Seth Klarman '79, pictured at the Klarman Hall dedication in 2016.

February 6, 2020

Billionaire Seth Klarman ’79 Donated to Super PAC Involved in Iowa Caucus Delays

Print More

With the final winner of the Iowa caucus still unconfirmed as of late Wednesday night, investigations into what went wrong have revealed a Cornell connection.

In December, Seth Klarman ’79, the namesake of Klarman Hall, donated $1.5 million to Pacronym — one of the groups tied to an app that many have blamed for the missteps in the Iowa caucus — just over a month ago, according to the Federal Election Commission.

As of Wednesday night with 97 percent of precincts reporting, Mayor Pete Buttigieg narrowly led the state-equivalent delegate count with 26.2 percent, as Sen. Bernie Sanders (I-Vt.) trailed behind at 26.1 percent.

The Iowa caucus has been at the center of controversy regarding the botched implementation of a vote-counting app, which delayed its results by days. While votes were supposed to be finalized by Monday night, a winner was not declared as of Wednesday night — causing many to blame an app the Iowa Democratic Party commissioned to tabulate the results.

The app had not been previously tested on a statewide scale, and on the night of the caucuses, precinct officials confronted a wide variety of issues, including technical glitches, difficulties downloading it and even inability to log in. While officials could instead manually call in results by phone, an overwhelmed hotline led to what most political commentators widely called “unprecedented” disarray. 

The company that developed the fledgling app, Shadow, was

contracted by the Iowa Democratic Party. Shadow, in turn, received investments from Acronym, the nonprofit that mothered super PAC Pacronym. Klarman’s $1.5 million donation to Pacronym is his most recent in a long line of political donations that have included candidates across the aisle.

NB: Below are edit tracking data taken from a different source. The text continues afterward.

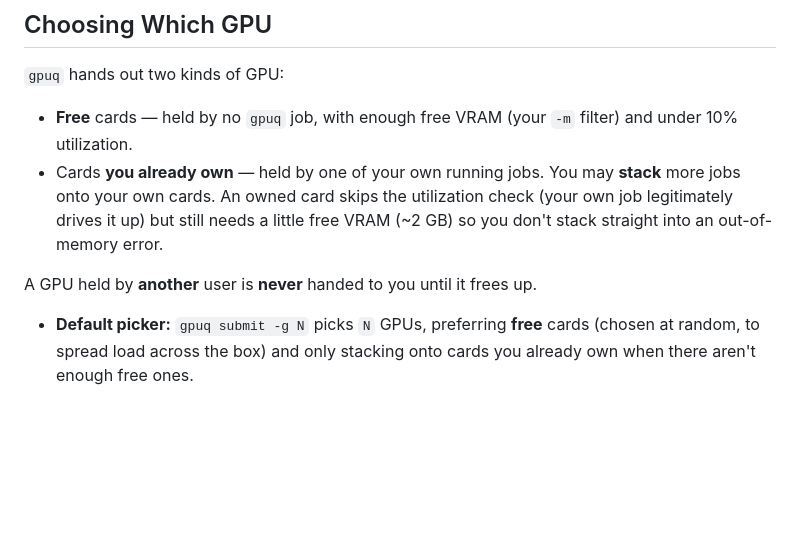
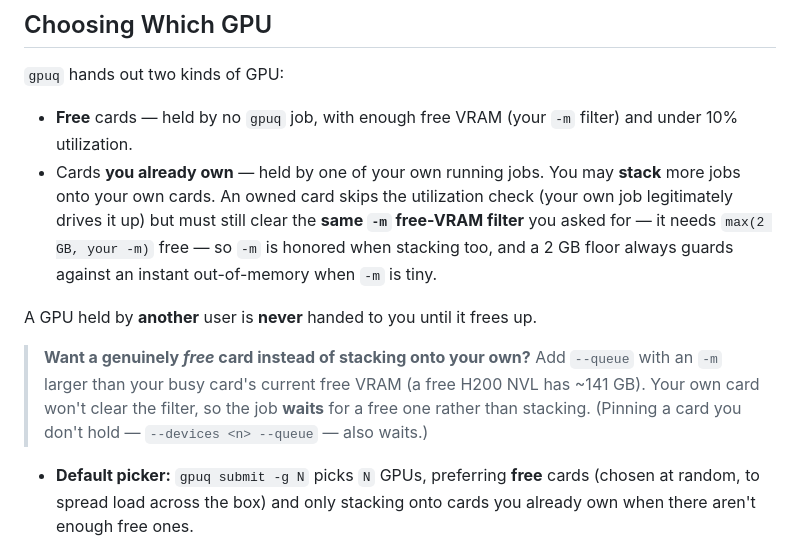
Before and after one commit to rareone0602/ruqola-server-deploy, a Markdown page: docs/gpu-queue-guide.md, the part around the change. Drawn GitHub-style; blank space fills up the shorter version.

Commit message:
docs(gpuq): honor -m on owned-card stacking; how to wait for a free GPU
Aligns the GPU-queue guide with the deployed fix for issue #1: an owned
card now clears max(2 GB, -m) free VRAM (not just the 2 GB floor), so -m
is honored when stacking. Adds the lever to wait for a genuinely free
card — --queue with an -m the busy card can't meet.

Co-Authored-By: Claude Opus 4.8 (1M context) <noreply@anthropic.com>

```diff
--- a/docs/gpu-queue-guide.md
+++ b/docs/gpu-queue-guide.md
@@ -244,10 +244,18 @@ gpuq submit -g 1 -m 35 -t 3 -- python extract_features.py --model vit_large
   and under 10% utilization.
 - Cards **you already own** — held by one of your own running jobs. You may
   **stack** more jobs onto your own cards. An owned card skips the utilization
-  check (your own job legitimately drives it up) but still needs a little free
-  VRAM (~2 GB) so you don't stack straight into an out-of-memory error.
+  check (your own job legitimately drives it up) but must still clear the **same
+  `-m` free-VRAM filter** you asked for — it needs `max(2 GB, your -m)` free — so
+  `-m` is honored when stacking too, and a 2 GB floor always guards against an
+  instant out-of-memory when `-m` is tiny.
 
 A GPU held by **another** user is **never** handed to you until it frees up.
+
+> **Want a genuinely *free* card instead of stacking onto your own?** Add `--queue`
+> with an `-m` larger than your busy card's current free VRAM (a free H200 NVL has
+> ~141 GB). Your own card won't clear the filter, so the job **waits** for a free
+> one rather than stacking. (Pinning a card you don't hold — `--devices <n>
+> --queue` — also waits.)
 
 - **Default picker:** `gpuq submit -g N` picks `N` GPUs, preferring **free** cards
   (chosen at random, to spread load across the box) and only stacking onto cards
```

Super PAC Pacronym, which aims to run a major digital campaign against President Donald Trump, was launched by Acronym. Acronym itself was born in the wake of the 2016 election, founded with the goal of advancing digital advertising for Democrats, especially on Facebook and Google.

Acronym has invested in “several for-profit companies across the progressive media and technology sectors,” including Shadow, the company that developed the app commissioned by the Iowa Democratic Party, the organization’s spokesperson Kyle Tharp wrote in a statement. Tharp added that the company was not directly involved in the Iowa caucus.

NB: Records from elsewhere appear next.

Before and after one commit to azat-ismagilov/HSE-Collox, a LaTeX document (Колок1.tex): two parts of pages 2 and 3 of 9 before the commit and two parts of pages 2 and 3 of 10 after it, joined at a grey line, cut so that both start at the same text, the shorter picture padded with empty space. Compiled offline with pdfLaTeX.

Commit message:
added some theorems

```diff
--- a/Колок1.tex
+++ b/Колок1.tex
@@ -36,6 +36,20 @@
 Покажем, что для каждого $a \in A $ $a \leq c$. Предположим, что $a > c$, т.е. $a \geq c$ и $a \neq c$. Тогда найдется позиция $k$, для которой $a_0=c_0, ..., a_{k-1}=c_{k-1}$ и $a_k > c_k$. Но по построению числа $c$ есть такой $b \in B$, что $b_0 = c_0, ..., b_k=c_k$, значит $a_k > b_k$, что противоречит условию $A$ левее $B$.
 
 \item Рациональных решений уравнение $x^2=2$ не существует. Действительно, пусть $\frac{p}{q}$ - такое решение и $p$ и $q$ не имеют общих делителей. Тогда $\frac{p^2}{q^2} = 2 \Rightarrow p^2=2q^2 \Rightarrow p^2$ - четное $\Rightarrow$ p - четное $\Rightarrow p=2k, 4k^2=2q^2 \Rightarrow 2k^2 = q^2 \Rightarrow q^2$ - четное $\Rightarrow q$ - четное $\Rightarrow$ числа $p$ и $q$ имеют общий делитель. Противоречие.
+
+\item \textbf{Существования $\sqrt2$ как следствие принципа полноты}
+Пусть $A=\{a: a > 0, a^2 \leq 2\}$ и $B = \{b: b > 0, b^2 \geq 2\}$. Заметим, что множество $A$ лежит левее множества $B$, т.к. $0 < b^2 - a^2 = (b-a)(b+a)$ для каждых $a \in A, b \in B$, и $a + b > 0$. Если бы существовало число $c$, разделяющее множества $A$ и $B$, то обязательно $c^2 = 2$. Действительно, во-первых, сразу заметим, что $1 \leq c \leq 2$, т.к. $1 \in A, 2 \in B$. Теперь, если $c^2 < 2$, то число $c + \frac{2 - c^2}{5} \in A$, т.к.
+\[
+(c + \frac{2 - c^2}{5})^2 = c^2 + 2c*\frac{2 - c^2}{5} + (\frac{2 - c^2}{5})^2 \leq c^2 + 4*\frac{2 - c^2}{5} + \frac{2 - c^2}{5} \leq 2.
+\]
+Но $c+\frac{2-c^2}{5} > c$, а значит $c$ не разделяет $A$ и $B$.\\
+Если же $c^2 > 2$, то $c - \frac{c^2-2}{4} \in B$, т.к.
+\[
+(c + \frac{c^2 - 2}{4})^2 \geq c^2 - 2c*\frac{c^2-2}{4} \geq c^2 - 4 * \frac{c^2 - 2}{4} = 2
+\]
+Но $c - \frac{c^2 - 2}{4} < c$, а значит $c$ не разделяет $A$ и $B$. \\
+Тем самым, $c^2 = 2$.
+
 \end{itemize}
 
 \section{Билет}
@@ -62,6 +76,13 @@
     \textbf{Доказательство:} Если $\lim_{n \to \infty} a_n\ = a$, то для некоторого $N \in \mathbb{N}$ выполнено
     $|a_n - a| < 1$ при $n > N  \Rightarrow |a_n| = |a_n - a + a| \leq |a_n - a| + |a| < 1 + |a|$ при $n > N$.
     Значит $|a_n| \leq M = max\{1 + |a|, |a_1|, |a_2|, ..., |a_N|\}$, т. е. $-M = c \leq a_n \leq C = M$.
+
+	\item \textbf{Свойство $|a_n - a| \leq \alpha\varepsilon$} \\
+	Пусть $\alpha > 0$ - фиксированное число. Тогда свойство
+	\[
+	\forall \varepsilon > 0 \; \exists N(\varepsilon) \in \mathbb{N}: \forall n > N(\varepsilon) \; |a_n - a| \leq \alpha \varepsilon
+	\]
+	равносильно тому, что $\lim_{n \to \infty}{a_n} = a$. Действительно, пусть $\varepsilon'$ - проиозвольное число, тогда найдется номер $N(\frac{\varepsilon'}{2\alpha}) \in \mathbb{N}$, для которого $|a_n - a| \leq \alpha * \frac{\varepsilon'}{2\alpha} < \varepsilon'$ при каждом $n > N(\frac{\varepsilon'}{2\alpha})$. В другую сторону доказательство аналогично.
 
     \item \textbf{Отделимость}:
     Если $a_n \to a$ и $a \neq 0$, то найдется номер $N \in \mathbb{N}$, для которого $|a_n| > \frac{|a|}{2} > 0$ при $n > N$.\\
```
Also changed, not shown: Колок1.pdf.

“We determined with certainty that the underlying data collected via the app was sound,” Iowa Democratic Party chair Troy Price wrote in a statement Tuesday morning. “While the app was recording data accurately, it was reporting out only partial data.”

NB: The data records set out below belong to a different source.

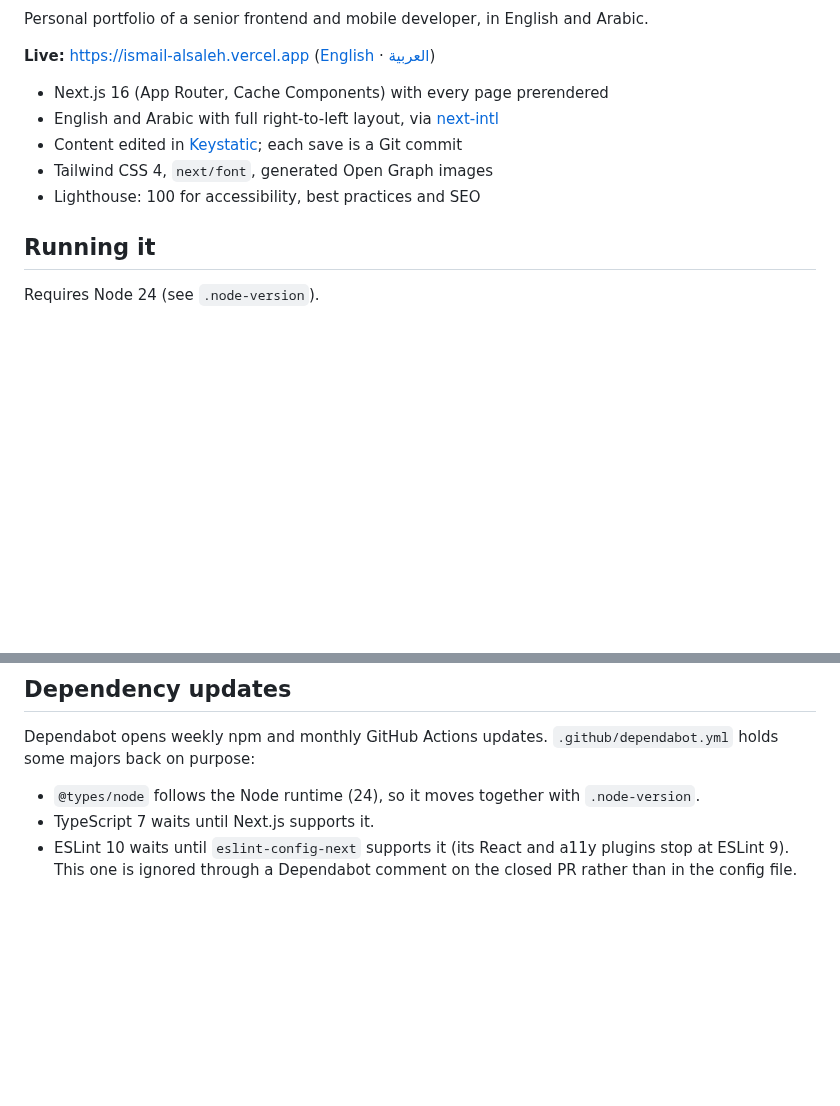
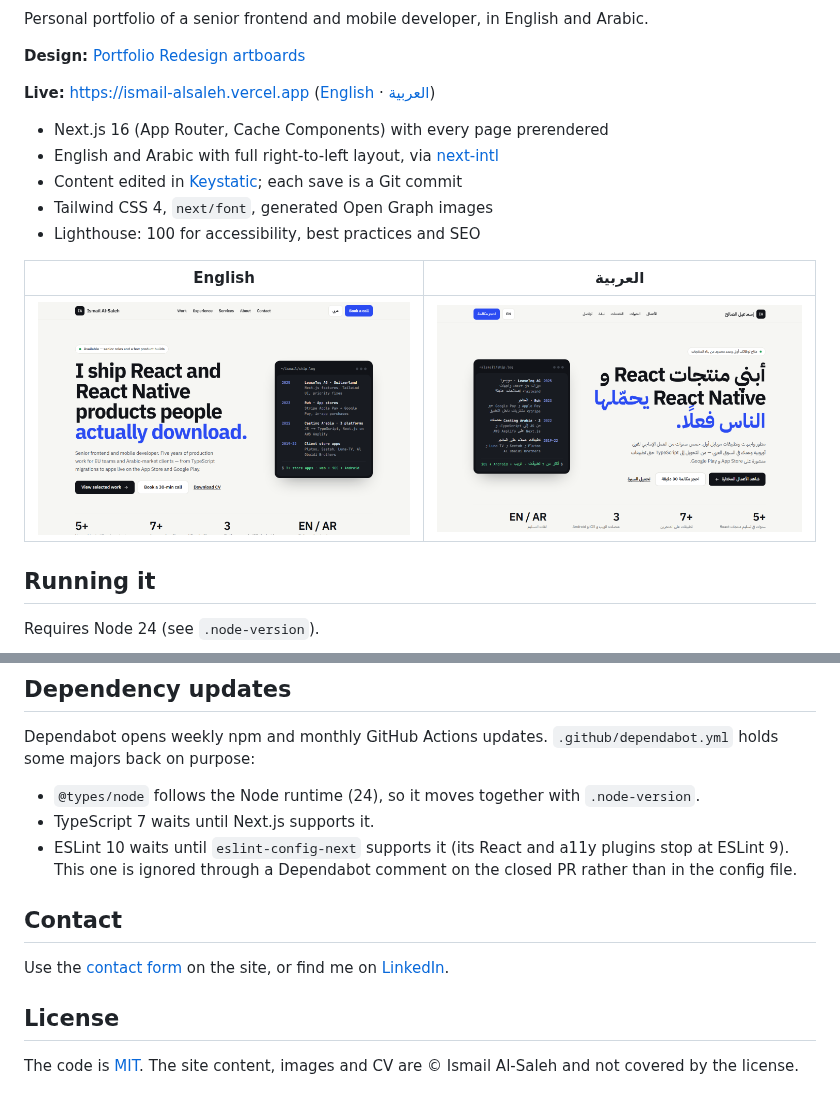
Before and after one commit to ismail2009/portfolio-next, a Markdown page: README.md, 2 parts joined by grey strips. GitHub-like rendering; pictures changed too: docs/home-ar.png (added), docs/home-en.png (added); blank space fills up the shorter version.

Commit message:
Add screenshots, CI badge, design link, contact and license to the README
The code is MIT; site content, images and the CV stay all rights reserved.

Co-Authored-By: Claude Opus 5.5 <noreply@anthropic.com>

```diff
--- a/README.md
+++ b/README.md
@@ -3,4 +5,6 @@
 Personal portfolio of a senior frontend and mobile developer, in English and Arabic.
+
+**Design:** [Portfolio Redesign artboards](https://claude.ai/artifact/Sp2Fnw5ea7J3mXppVgNbC7)
 
 **Live:** https://ismail-alsaleh.vercel.app ([English](https://ismail-alsaleh.vercel.app/en) · [العربية](https://ismail-alsaleh.vercel.app/ar))
 
@@ -9,6 +13,10 @@ Personal portfolio of a senior frontend and mobile developer, in English and Ara
 - Content edited in [Keystatic](https://keystatic.com); each save is a Git commit
 - Tailwind CSS 4, `next/font`, generated Open Graph images
 - Lighthouse: 100 for accessibility, best practices and SEO
+
+| English                                   | العربية                                  |
+| ----------------------------------------- | ---------------------------------------- |
+| ![Home page in English](docs/home-en.png) | ![Home page in Arabic](docs/home-ar.png) |
 
 ## Running it
 
@@ -69,3 +77,11 @@ Dependabot opens weekly npm and monthly GitHub Actions updates. `.github/dependa
 - `@types/node` follows the Node runtime (24), so it moves together with `.node-version`.
 - TypeScript 7 waits until Next.js supports it.
 - ESLint 10 waits until `eslint-config-next` supports it (its React and a11y plugins stop at ESLint 9). This one is ignored through a Dependabot comment on the closed PR rather than in the config file.
+
+## Contact
+
+Use the [contact form](https://ismail-alsaleh.vercel.app/en#contact) on the site, or find me on [LinkedIn](https://www.linkedin.com/in/ismail-alsaleh/).
+
+## License
+
+The code is [MIT](LICENSE). The site content, images and CV are © Ismail Al-Saleh and not covered by the license.
```
Also changed, not shown: other parts of README.md (+2 -0 lines), 1 other file.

“We have determined that this was due to a coding issue in the reporting system,” Price wrote. 

As results started to trickle in, the IDP realized there were inconsistencies in the reports, which prompted party officials to order precinct chairs to enter data in manually, according to Price.

“The underlying data and collection process via Shadow’s mobile caucus app was sound and accurate,” Gerard Niemira, Shadow’s CEO, wrote in a statement on the app’s website. “But our process to transmit that caucus results data generated via the app to the IDP was not.”

Shadow worked to resolve the issue and has since corrected the underlying technology system, according to Niemira, who was also a product director for Hillary Clinton’s 2016 presidential campaign.

Klarman has been a significant benefactor of the University since his graduation, endowing the home of the romance languages department and more recently, the Klarman Fellowship Program.

Klarman Hall, which opened in January 2016 after two years of construction, cost the University $61 million. According to 2013 tax returns, the Klarman Family Foundation donated $26 million to Cornell to “expand access to critical services and enrichment opportunities.”

The billionaire hedge fund manager has also been a frequent donor to political campaigns — contributing to candidates on both sides of the aisle, from Sen. Mitt Romney (R-Ut.) to former President Bill Clinton.